Lisa Funnell is the author (with Klaus Dodds) of The Geographies, Genders, and Geopolitics of James Bond (Palgrave Macmillan, 2017) and editor of For His Eyes Only: The Women of James Bond (Wallflower, 2015). She is Assistant Professor, Women’s and Gender Studies Program and Affiliate Faculty, Film and Media Studies Program at the University of Oklahoma. Her other books include Warrior Women: Gender, Race, and the Transnational Chinese Action Star (State University of New York, 2014), (with Man-Fung Yip) American and Chinese-Language Cinemas: Examining Cultural Flows (Routledge, 2015), and (with Philippa Gates) Transnational Asian Identities in Pan-Pacific Cinemas: The Reel Asian Exchange (Routledge, 2012).
Mark O’Connell is a punditeer, the grandson of Bond producer Cubby Broccoli’s chauffeur, and the author of Catching Bullets: Memoirs of a Bond Fan (Splendid Books, 2012). His next book, Watching Skies: Star Wars, Spielberg and Us, will be published in May 2018.
Lee Pfeiffer is the author (with Dave Worrall) of The Essential Bond: The Authorized Guide to the World of 007 (Boxtree, 1998/Harper Collins, 1999) and (with Philip Lisa) The Incredible World of 007: An Authorized Celebration of James Bond (Citadel, 1992) and The Films of Sean Connery (Citadel, 2001). Lee was a producer on the Goldfinger and Thunderball Special Edition LaserDisc sets and is the founder (with Dave Worrall) and Editor-in-Chief of Cinema Retro magazine, which celebrates films of the 1960s and 1970s and is “the Essential Guide to Cult and Classic Movies.”
The interviews were conducted separately and edited into a “roundtable” conversation format.
And now that the participants have been introduced, might I suggest preparing a martini (shaken, not stirred, of course) and cueing up the soundtrack album to Tomorrow Never Dies, and then enjoy the conversation with these James Bond authorities.
Michael Coate (The Digital Bits): In what way is Tomorrow Never Dies worthy of celebration on its 20th anniversary?
Robert Caplen: In our current era of “fake news,” Tomorrow Never Dies seems more relevant than ever.
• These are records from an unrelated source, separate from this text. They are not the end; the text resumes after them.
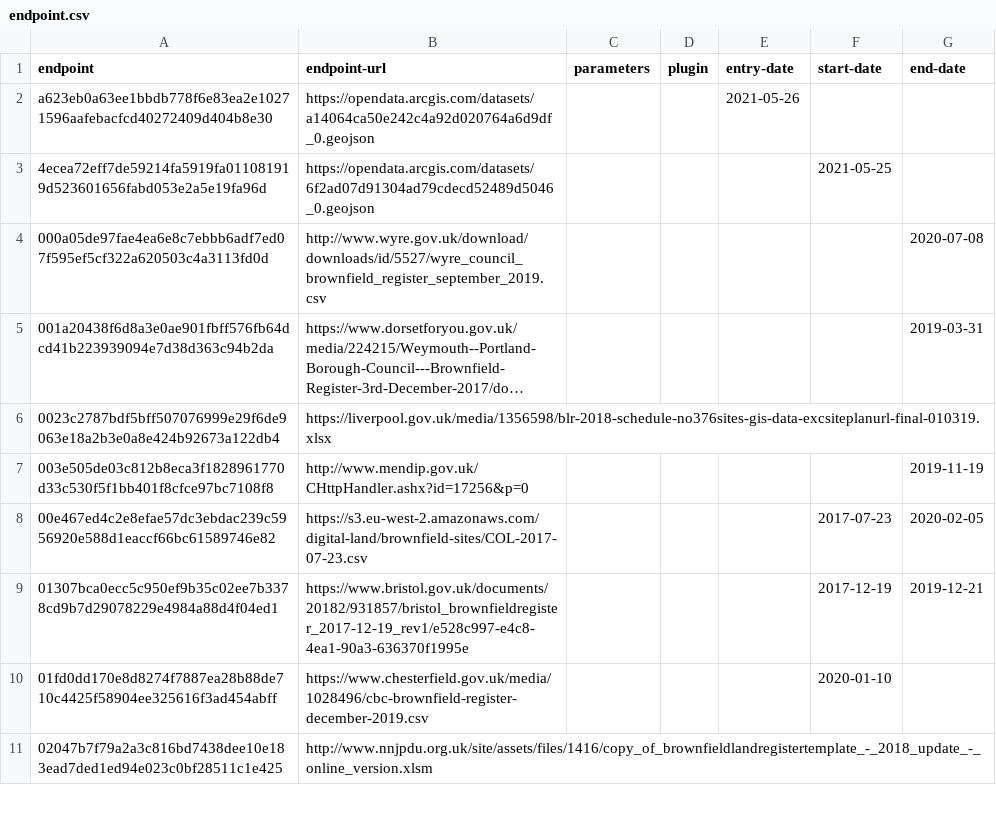
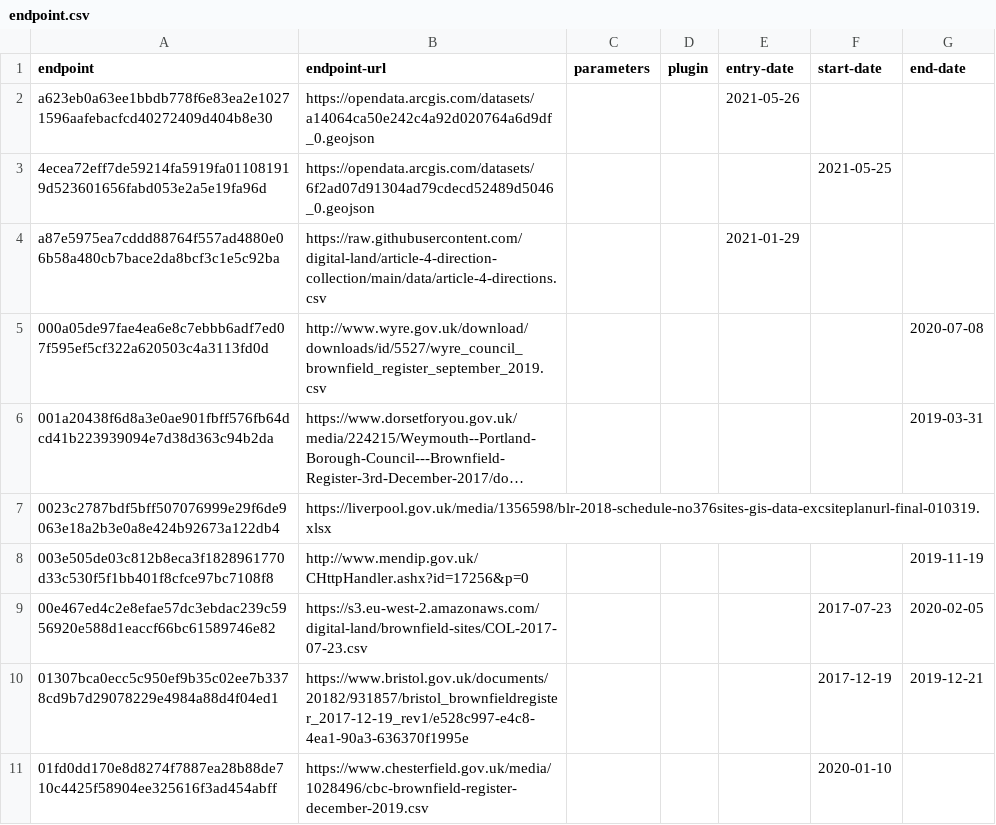
Before and after one commit to digital-land/entity-data, a CSV file: dataset/endpoint.csv, drawn as a sheet; only a part is shown; the shorter side is filled out with more unchanged rows; long unchanged cells end in …; the diff names each change by its address in the sheet, - before the commit and + after, or states it on an @@ line.

```diff
--- a/dataset/endpoint.csv
+++ b/dataset/endpoint.csv
+row 4: a87e5975ea7cddd88764f557ad4880e06b58a480cb7bace2da8bcf3c1e5c92ba | https://raw.githubusercontent.com/digital-land/article-4-direction-collection/main/data/article-4-directions.csv |  |  | 2021-01-29
```
Also changed, not shown: dataset/resource.csv, 1 other file.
Released in 1997 with the Internet in its infancy, Tomorrow Never Dies addressed issues with which we grapple today: manipulation and dishonesty in journalism, cyberterrorism, and the threat of nuclear war. Tomorrow Never Dies was overshadowed by the success of Titanic, but it is arguably Pierce Brosnan’s second best performance as James Bond (after GoldenEye).
John Cork: Tomorrow Never Dies is my favorite of the Pierce Brosnan Bond films. I think it’s Brosnan’s best performance as Bond. It is his most relaxed, his most confident. He moves with a fluidity in the film that seemed perfect for 007.
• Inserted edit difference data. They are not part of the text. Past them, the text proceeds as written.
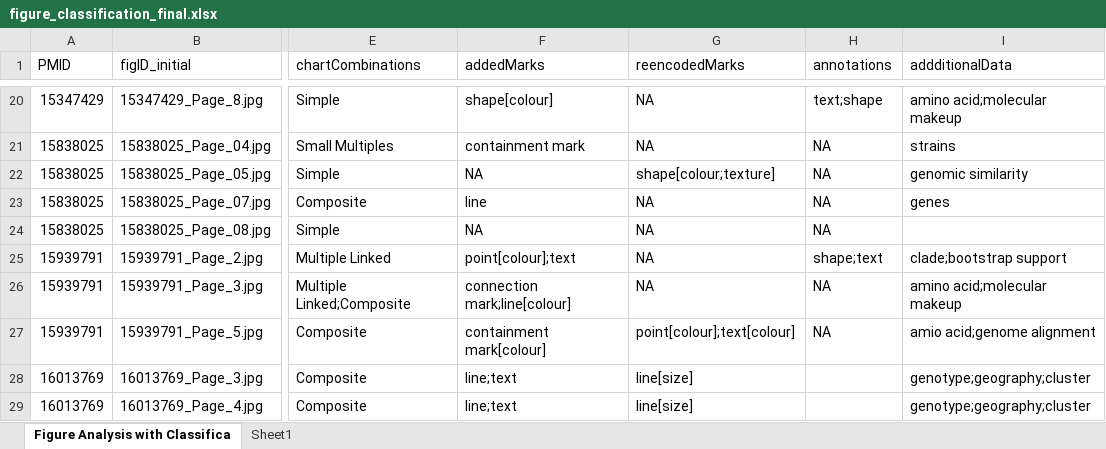
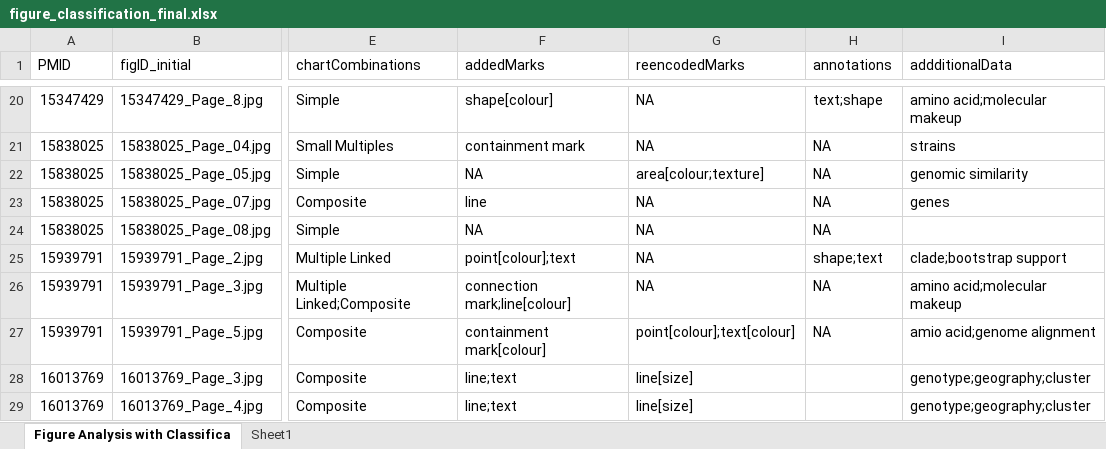
Before and after one commit to jlgardy/gevit_gallery_v2, an Excel workbook: data/figure_classification_final.xlsx, sheet Figure Analysis with Classifica, drawn as a sheet; only a part is shown, gaps mark what is left out; values as stored, in another font and other column widths than the file's, no borders; the diff names each change by its address in the sheet, - before the commit and + after, or states it on an @@ line.

```diff
--- a/data/figure_classification_final.xlsx (sheet Figure Analysis with Classifica)
+++ b/data/figure_classification_final.xlsx (sheet Figure Analysis with Classifica)
-G22 (reencodedMarks): shape[colour;texture]
+G22 (reencodedMarks): area[colour;texture]
```
Also changed, not shown: 5 other files.
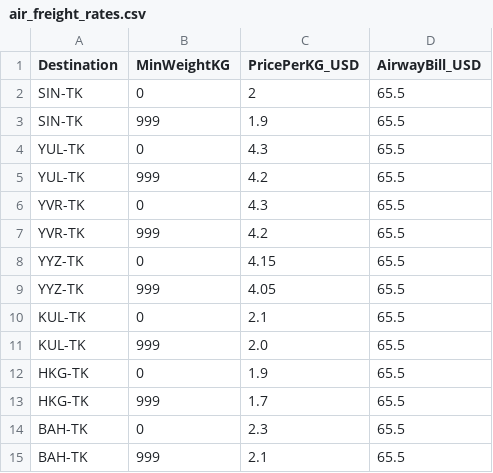
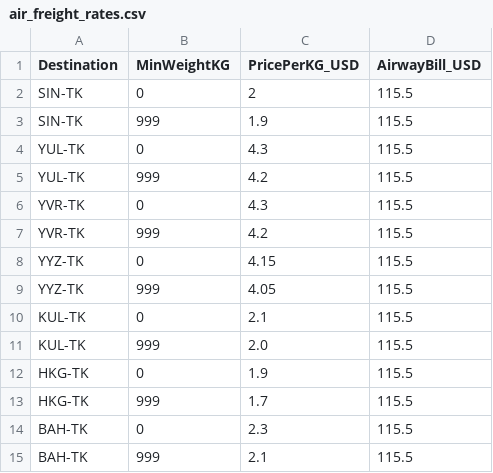
Before and after one commit to akinsoyleyen/cogs_calculator, a CSV file: air_freight_rates.csv, drawn as a sheet.

Commit message:
V1.063

```diff
--- a/air_freight_rates.csv
+++ b/air_freight_rates.csv
@@ -1,15 +1,15 @@
 Destination,MinWeightKG,PricePerKG_USD,AirwayBill_USD
-SIN-TK,0,2,65.5
-SIN-TK,999,1.9,65.5
-YUL-TK,0,4.3,65.5
-YUL-TK,999,4.2,65.5
-YVR-TK,0,4.3,65.5
-YVR-TK,999,4.2,65.5
-YYZ-TK,0,4.15,65.5
-YYZ-TK,999,4.05,65.5
-KUL-TK,0,2.1,65.5
-KUL-TK,999,2.0,65.5
-HKG-TK,0,1.9,65.5
-HKG-TK,999,1.7,65.5
-BAH-TK,0,2.3,65.5
-BAH-TK,999,2.1,65.5
+SIN-TK,0,2,115.5
+SIN-TK,999,1.9,115.5
+YUL-TK,0,4.3,115.5
+YUL-TK,999,4.2,115.5
+YVR-TK,0,4.3,115.5
+YVR-TK,999,4.2,115.5
+YYZ-TK,0,4.15,115.5
+YYZ-TK,999,4.05,115.5
+KUL-TK,0,2.1,115.5
+KUL-TK,999,2.0,115.5
+HKG-TK,0,1.9,115.5
+HKG-TK,999,1.7,115.5
+BAH-TK,0,2.3,115.5
+BAH-TK,999,2.1,115.5
```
The film was a nightmare production on many levels. It is no secret that the director, Roger Spottiswoode, and the producers, Barbara Broccoli and Michael G. Wilson, did not get along during production. That’s always unfortunate. Having worked closely with Barbara and Michael, I felt for them. On the other hand, a friend started dating Roger during the production, and just before the film opened in the U.S., I joined my friend and Roger for dinner. It was fascinating to hear his experiences in that kind of casual setting. Regardless of why the communication and trust broke down, you could tell it was a very stressful experience for all involved. Pierce Brosnan had his battles on the set, too. He and Terri Hatcher had a well-publicized row when he bit her lip during the shooting of their intimate scene. He likely felt embarrassed by her response, but the result was a very mean-spirited piece on Hatcher on American television portraying her as a diva on the set. For various reasons, the script always seemed to be in flux, which frustrated actors and crew. Yet, I found the resulting film beautifully edited, filled with Bondian touches, some fantastic dialogue thanks to Bruce Feirstein’s scripting, two great songs, and a David Arnold score that gets my blood racing every time.
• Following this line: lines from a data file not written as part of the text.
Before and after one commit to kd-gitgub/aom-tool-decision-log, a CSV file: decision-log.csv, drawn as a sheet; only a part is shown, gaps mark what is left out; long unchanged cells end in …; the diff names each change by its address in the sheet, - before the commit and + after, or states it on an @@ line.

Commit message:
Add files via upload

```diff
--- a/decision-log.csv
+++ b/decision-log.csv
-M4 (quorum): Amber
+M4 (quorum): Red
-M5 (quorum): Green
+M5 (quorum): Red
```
Lisa Funnell: Released in 1997, Tomorrow Never Dies reflects the fact that the world in which Bond is operating has changed geopolitically. First, the film highlights the porous nature of national borders (particularly after the fall of the Soviet Union) where alliances and allegiances are less clear. This is emphasized in the pre-credit sequence with the description of the weapons being sold at the “terrorist supermarket,” many of which have national descriptors: “Chinese longmark SCUD, a Panther A-658 attack helicopter, American rifles, Chilean mines and German explosives. Fun for the whole family.” Second, the film does the imaginative work of culture by (re)envisioning a new relationship between Britain and China after the 1997 handover of Hong Kong. Bond works in concert with a Chinese agent, Wai Lin, and the pair take down a threat to the global order. Through this cooperative relationship, Britain via Bond remains a key player in East Asia even as the actual influence of the UK is waning in the region.
Mark O’Connell: I am struggling to pinpoint a Bond film which has never been more prescient twenty years on than Tomorrow Never Dies. Broadcast rights, fake news, rising tensions in Chinese territories, a Britain being told it is no longer the empirical player it once was, younger trophy wives, spun headlines, shoe-horning news into political ammo, a villain obsessed with ratings, media mogul cohorts of the Prime Minister, a villain obsessed with one-sided rallies, arms deals on Russian soil, loathsome press secretaries, talk of corrupt MPs, dubious bankers, an America still reeling from Vietnam and a bit of racist bigotry on the part of the villain — two decades on Tomorrow Never Dies is less a Bond movie, and more of lean, stylish, mature, yet inadvertent prophecy on a post-Obama, post-fact world. It’s also a markedly solid caper of a Bond film and warrants any celebration for that alone.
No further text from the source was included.